“So JE-sus says, ‘Hey, would you like to walk?’ What’s the man going to reply — ‘No thanks, I’ll just sit and get a sun tan.’”
The repeated calls of “Right!” and “C’mon!” (I thought they preferred “Amen!”) convince me that the congregation digs it, but I’m underwhelmed.
Where are the snakes? And why is everything in English?
“Any area of life that there is no hope, that is an absolute stronghold of Satan! Let me say it again….”
You already said it 4 times.
Kenny passes me a note: “Can I yell out, ‘Hail Satan!’?”
“Yes,” I write back, knowing he won’t. “Want the zombie book?”
“Nah, I’m not going to be able to concentrate on it with that guy screaming up there.”
The screaming, the endless screaming.
“I’m talking three chins hanging down. I mean, she was big enough to sit next to herself!”
The preacher just told a fat joke? And people are laughing. Oh God.
After two hours of ramblings, the end is nigh. The preacher states that his point is the testimony of Jesus can inspire faith, and so he testifies:
“Back problems, multiple sclerosis, goiters, blindness, all cured by Jesus!”
“The church cured my genital warts,” I whisper.
“Faith cured clubbed feet! Wouldn’t you like to see that?”
Yes, I would, actually. Bring on the fucking miracles already.
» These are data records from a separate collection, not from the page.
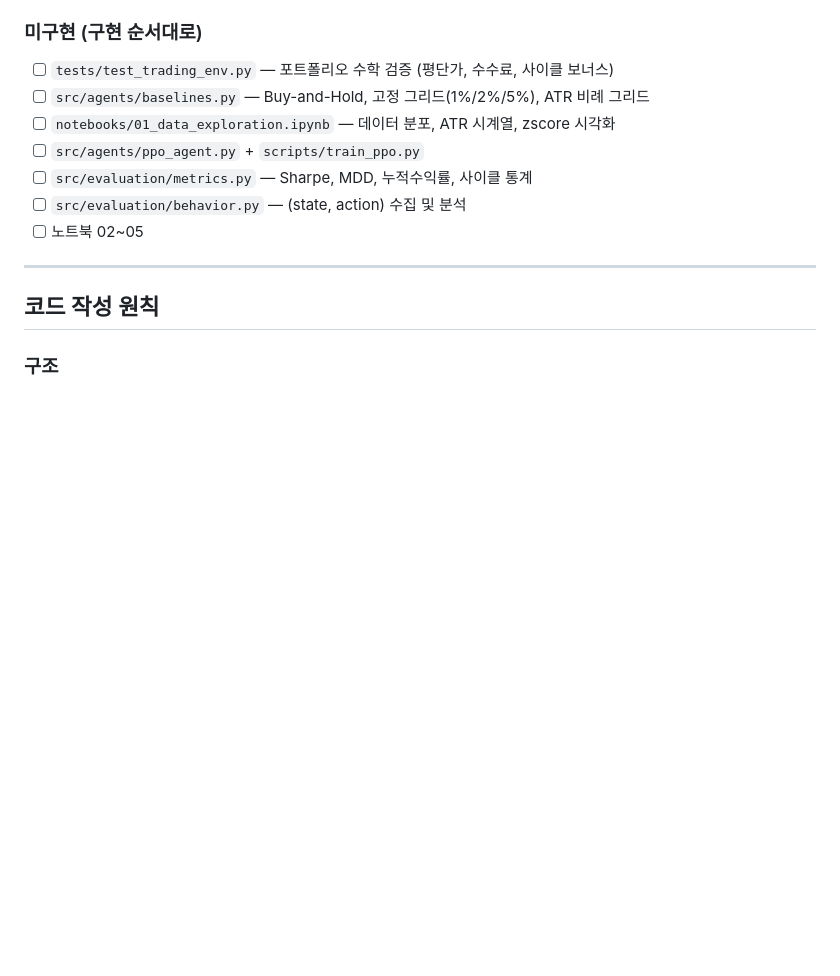
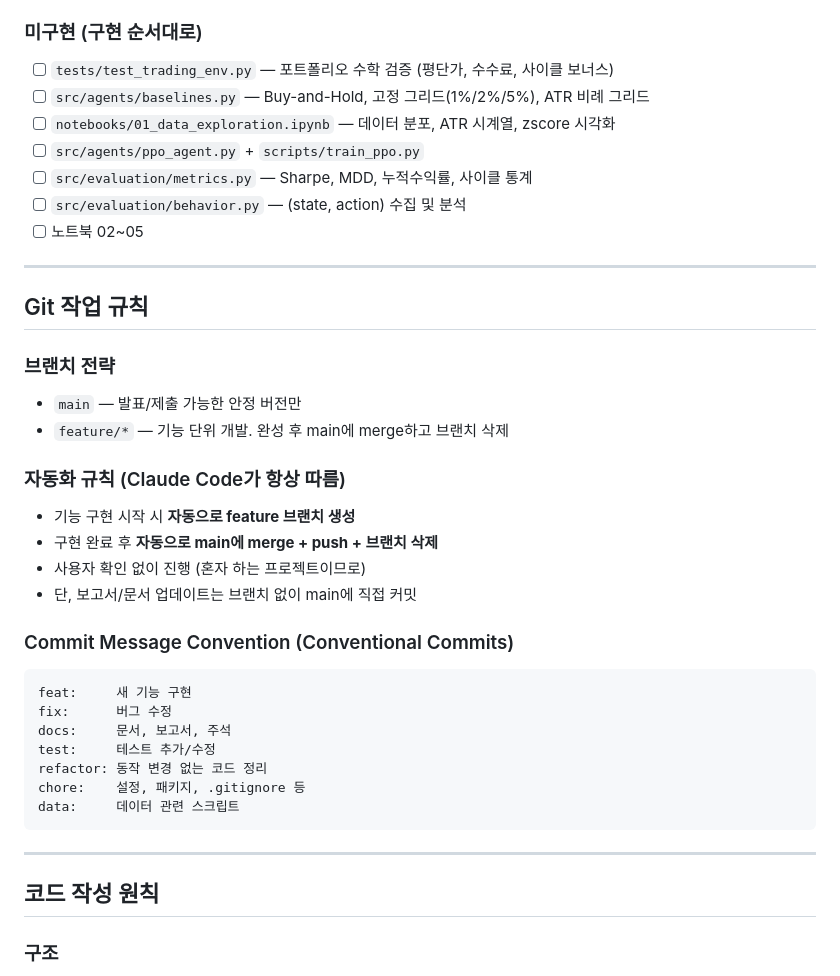
Before and after one commit to cosmicpotato2047/capstone-rl-trading, a Markdown page: CLAUDE.md, the part around the change. Drawn GitHub-style; blank space fills up the shorter version.

Commit message:
docs: add git workflow rules and commit convention to CLAUDE.md

````diff
--- a/CLAUDE.md
+++ b/CLAUDE.md
@@ -120,6 +120,31 @@ step_reward += cycle_pnl_pct + cycle_alpha / cycle_hours
 
 ---
 
+## Git 작업 규칙
+
+### 브랜치 전략
+- `main` — 발표/제출 가능한 안정 버전만
+- `feature/*` — 기능 단위 개발. 완성 후 main에 merge하고 브랜치 삭제
+
+### 자동화 규칙 (Claude Code가 항상 따름)
+- 기능 구현 시작 시 **자동으로 feature 브랜치 생성**
+- 구현 완료 후 **자동으로 main에 merge + push + 브랜치 삭제**
+- 사용자 확인 없이 진행 (혼자 하는 프로젝트이므로)
+- 단, 보고서/문서 업데이트는 브랜치 없이 main에 직접 커밋
+
+### Commit Message Convention (Conventional Commits)
+```
+feat:     새 기능 구현
+fix:      버그 수정
+docs:     문서, 보고서, 주석
+test:     테스트 추가/수정
+refactor: 동작 변경 없는 코드 정리
+chore:    설정, 패키지, .gitignore 등
+data:     데이터 관련 스크립트
+```
+
+---
+
 ## 코드 작성 원칙
 
 ### 구조
````
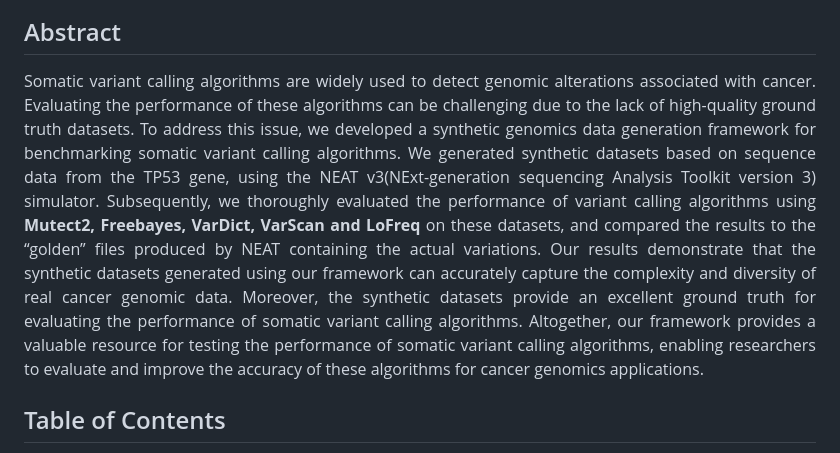
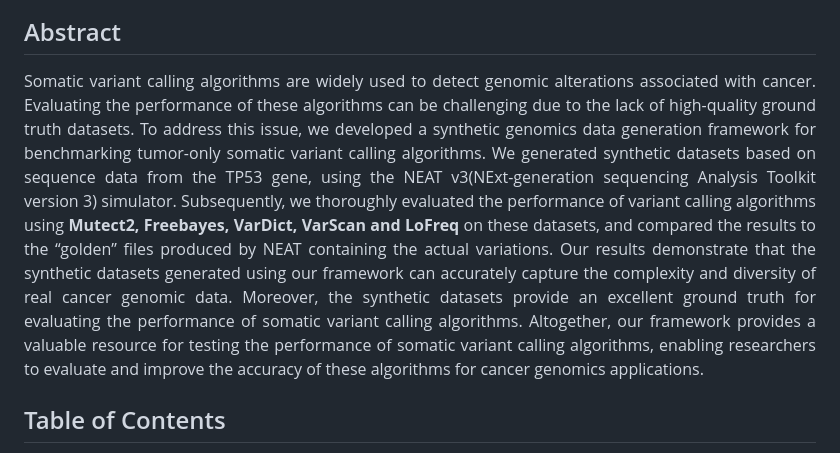
Before and after one commit to sfragkoul/synth4bench, a Markdown page: README.md, the part around the change. GitHub-like rendering.

```diff
--- a/README.md
+++ b/README.md
@@ -3,7 +3,7 @@
 </p>
 
 ## Abstract
-<div align='justify'> Somatic variant calling algorithms are widely used to detect genomic alterations associated with cancer. Evaluating the performance of these algorithms can be challenging due to the lack of high-quality ground truth datasets. To address this issue, we developed a synthetic genomics data generation framework for benchmarking somatic variant calling algorithms. We generated synthetic datasets based on sequence data from the TP53 gene, using the NEAT v3(NExt-generation sequencing Analysis Toolkit version 3) simulator. Subsequently, we thoroughly evaluated the performance of variant calling algorithms using <strong> Mutect2, Freebayes, VarDict, VarScan and LoFreq </strong> on these datasets, and compared the results to the “golden” files produced by NEAT containing the actual variations. Our results demonstrate that the synthetic datasets generated using our framework can accurately capture the complexity and diversity of real cancer genomic data. Moreover, the synthetic datasets provide an excellent ground truth for evaluating the performance of somatic variant calling algorithms. Altogether, our framework provides a valuable resource for testing the performance of somatic variant calling algorithms, enabling researchers to evaluate and improve the accuracy of these algorithms for cancer genomics applications.</div>
+<div align='justify'> Somatic variant calling algorithms are widely used to detect genomic alterations associated with cancer. Evaluating the performance of these algorithms can be challenging due to the lack of high-quality ground truth datasets. To address this issue, we developed a synthetic genomics data generation framework for benchmarking tumor-only somatic variant calling algorithms. We generated synthetic datasets based on sequence data from the TP53 gene, using the NEAT v3(NExt-generation sequencing Analysis Toolkit version 3) simulator. Subsequently, we thoroughly evaluated the performance of variant calling algorithms using <strong> Mutect2, Freebayes, VarDict, VarScan and LoFreq </strong> on these datasets, and compared the results to the “golden” files produced by NEAT containing the actual variations. Our results demonstrate that the synthetic datasets generated using our framework can accurately capture the complexity and diversity of real cancer genomic data. Moreover, the synthetic datasets provide an excellent ground truth for evaluating the performance of somatic variant calling algorithms. Altogether, our framework provides a valuable resource for testing the performance of somatic variant calling algorithms, enabling researchers to evaluate and improve the accuracy of these algorithms for cancer genomics applications.</div>
 
 ## Table of Contents
 
```
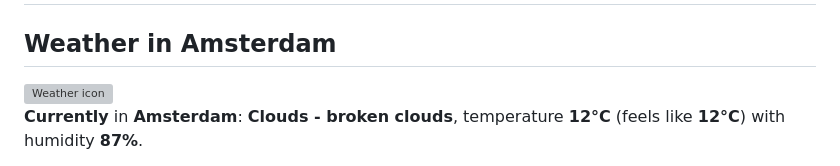
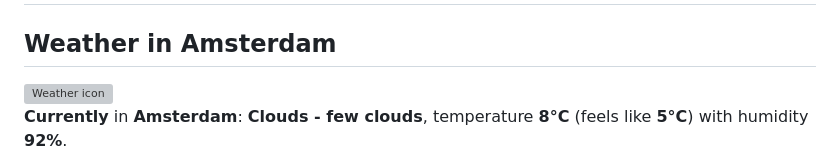
Before and after one commit to AnasAboreeda/AnasAboreeda, a Markdown page: README.md, the part around one of its changes. Drawn GitHub-style; grey boxes are pictures that could not be loaded.

```diff
--- a/README.md
+++ b/README.md
@@ -82,4 +82,4 @@ My background spans **backend engineering, distributed systems, cloud-native arc
 
 **Currently** in **Amsterdam**:
-**Clouds - broken clouds**, temperature **12°C** (feels like **12°C**) with humidity **87%**.
+**Clouds - few clouds**, temperature **8°C** (feels like **5°C**) with humidity **92%**.
 
```
Also changed, not shown: other parts of README.md (+5 -5 lines).
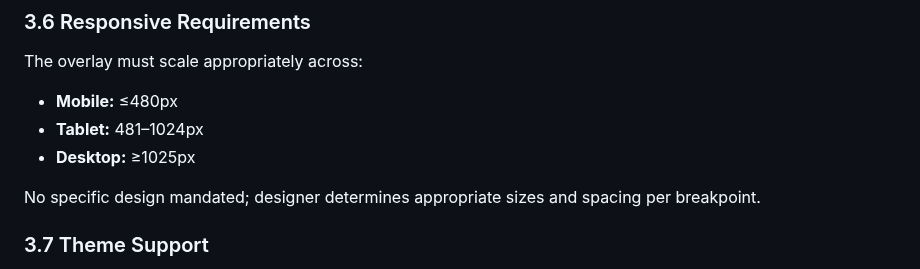
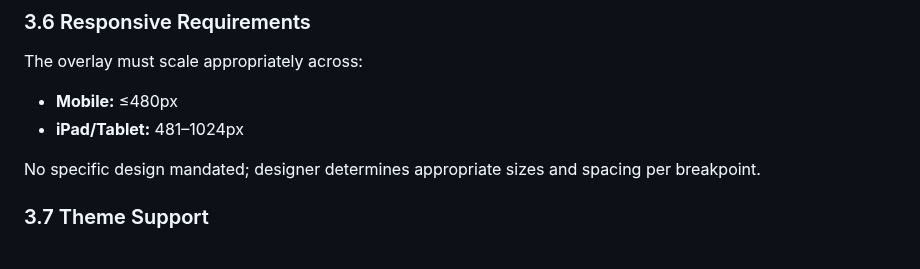
Before and after one commit to q2z87bs2n7-ops/Baseball-App, a Markdown page: SPLASH_SCREEN_DESIGN_BRIEF.md, the part around one of its changes. Rendered like a GitHub page.

```diff
--- a/SPLASH_SCREEN_DESIGN_BRIEF.md
+++ b/SPLASH_SCREEN_DESIGN_BRIEF.md
@@ -93,8 +93,7 @@ The overlay must not be interactive:
 
 The overlay must scale appropriately across:
 - **Mobile:** ≤480px
-- **Tablet:** 481–1024px
-- **Desktop:** ≥1025px
+- **iPad/Tablet:** 481–1024px
 
 No specific design mandated; designer determines appropriate sizes and spacing per breakpoint.
 
```
Also changed, not shown: other parts of SPLASH_SCREEN_DESIGN_BRIEF.md (+9 -10 lines).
To wrap up the night, true believers are called to the stage (“Are you saved or aren’t you, Tom? Get up here!”). 90% of the congregation trickles up front, where the VIP Churchies put their hands on the others’ shoulders to heal them. Nobody speaks in tongues. Not a one.
We’re almost out the door when Jim, a well-dressed, grey-haired gentleman who played guitar on stage earlier, stops us to shake hands and exchange names.
“Have you ever been to a place like this?” he asks.
“I used to be a cokehead. I used to inject cocaine into my arm.”
An elderly woman wearing a wig turns Jim around to say goodbye, giving Kenny and I approximately 7 seconds to get our laughter under control. Did he just say that?
“I used to love drugs, sex, rock and roll. I had an addictive lifestyle.”
And now Jesus is your drug.
“Um… I’m sorry,” I stammer.
“I just wanted to let you know, we’re not all a bunch of Jesus freaks here. A lot of us have been there too. You know what I mean. Not to imply that you two are drug addicts or anything.”
Of course not.
“But this is real. Some people here tonight have seen people raised from the dead.”
He asks if he can pray for us. He holds our hands between his, bows his head and rambles on for a few awkward minutes, pleading for God to enter our bodies.
I try to clear my mind, to prepare myself for the imminent tongue-speaking, but when he’s done, all I can spit out is, “Sorry nothing happened.”
Coke-head Jim gives us his business card and tells us to call if we ever want to get coffee and hear more about Jesus.
Speeding out of the parking lot, I say to Kenny, “Thank you so much for coming to that hellhole with me tonight. I so owe you a blowjob.”
“Oh my God, you so do.”
Here’s something else I wrote about religion and atheism: